(PROVIDED RECORDS)
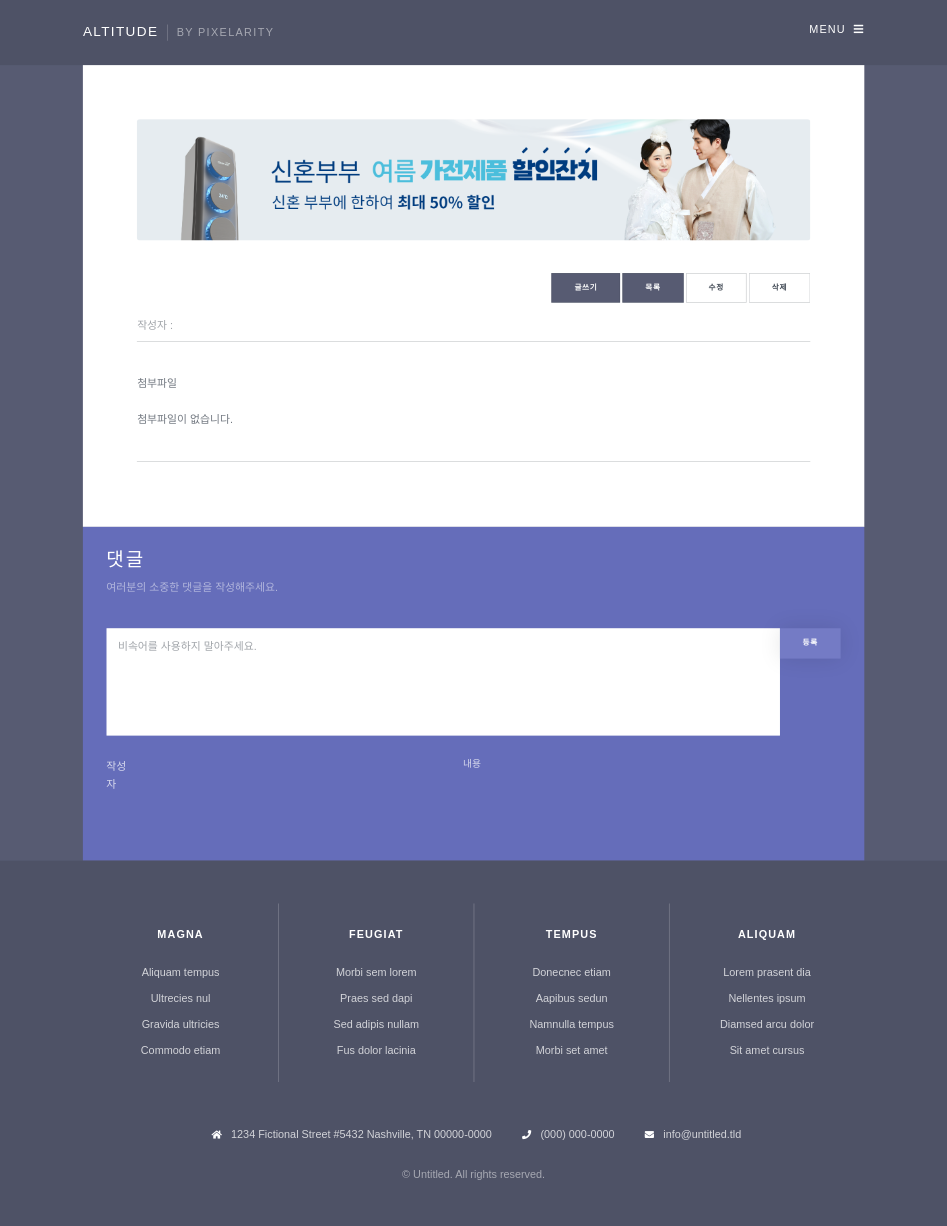
Repository: kkkukkk/Study-JSP
Page: http://localhost/boardMVC/app/board/boardDetail.jsp
These files come from the project's save history. The page is drawn as it stood at one moment and after the next save; the edit follows.
The browser window is 1280 px wide. The pictures show the whole page, at 74% of full size.
Some web fonts or font styles are not loaded; a fallback is used. The page is served by Tomcat 9.

Above is the page before, as saved 2022-02-25 02:41:25.

After the next save:
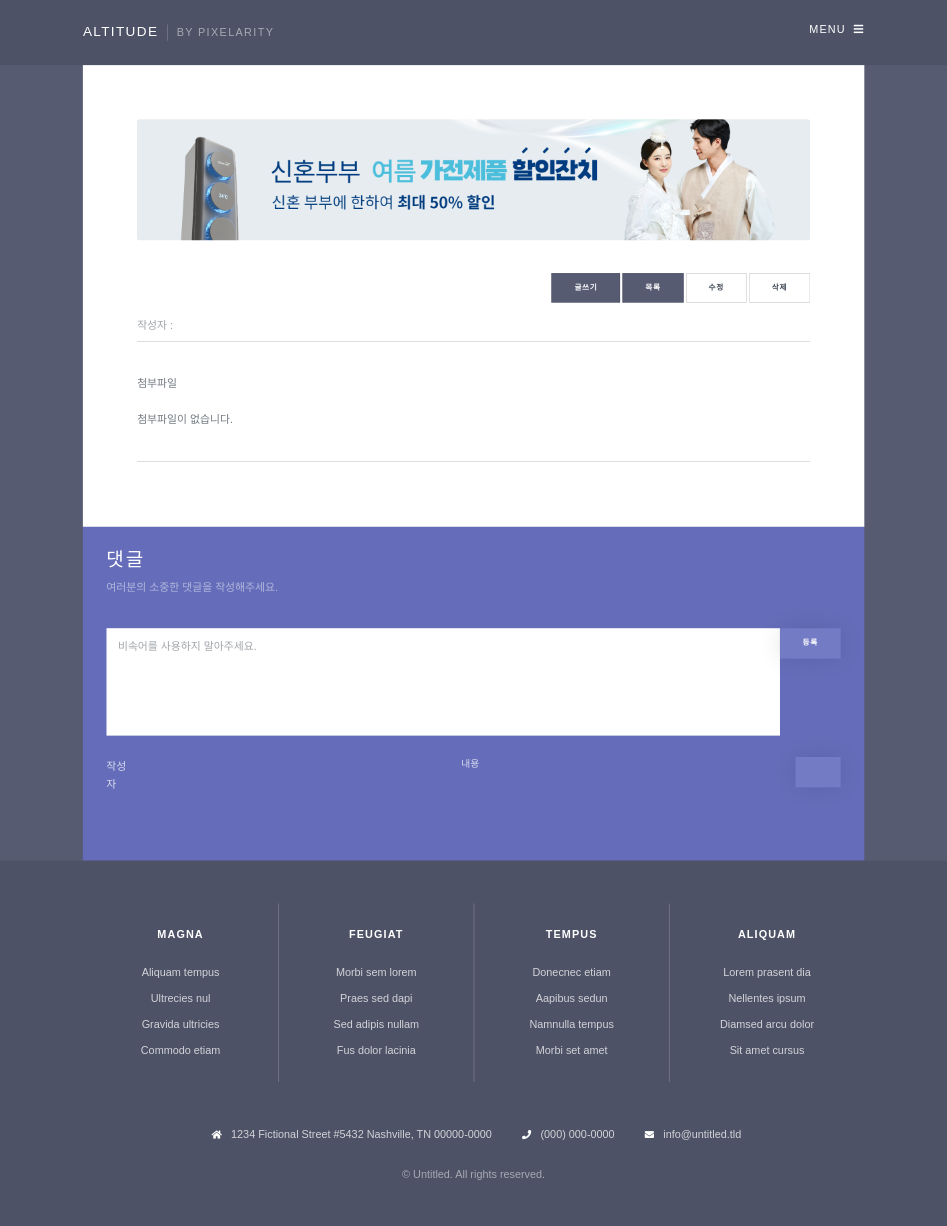
Saved 54 s later.
--- a/workspace/boardMVC/WebContent/app/board/boardDetail.jsp
+++ b/workspace/boardMVC/WebContent/app/board/boardDetail.jsp
@@ -119,6 +119,7 @@
                         				내용
                         			</pre>
                         		</div>
+                        		<input type="button" class="primary">
                         	</div>
                         </form>
                      </section>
(End PROVIDED RECORDS)
**TASK INSTRUCTIONS:**
What you return must match, line for line, the records from the line containing "Above is the" through their end, with both ends included and no pictures.

**SOLUTION BELOW:**
Above is the page before, as saved 2022-02-25 02:41:25.

After the next save:
Saved 54 s later.
--- a/workspace/boardMVC/WebContent/app/board/boardDetail.jsp
+++ b/workspace/boardMVC/WebContent/app/board/boardDetail.jsp
@@ -119,6 +119,7 @@
                         				내용
                         			</pre>
                         		</div>
+                        		<input type="button" class="primary">
                         	</div>
                         </form>
                      </section>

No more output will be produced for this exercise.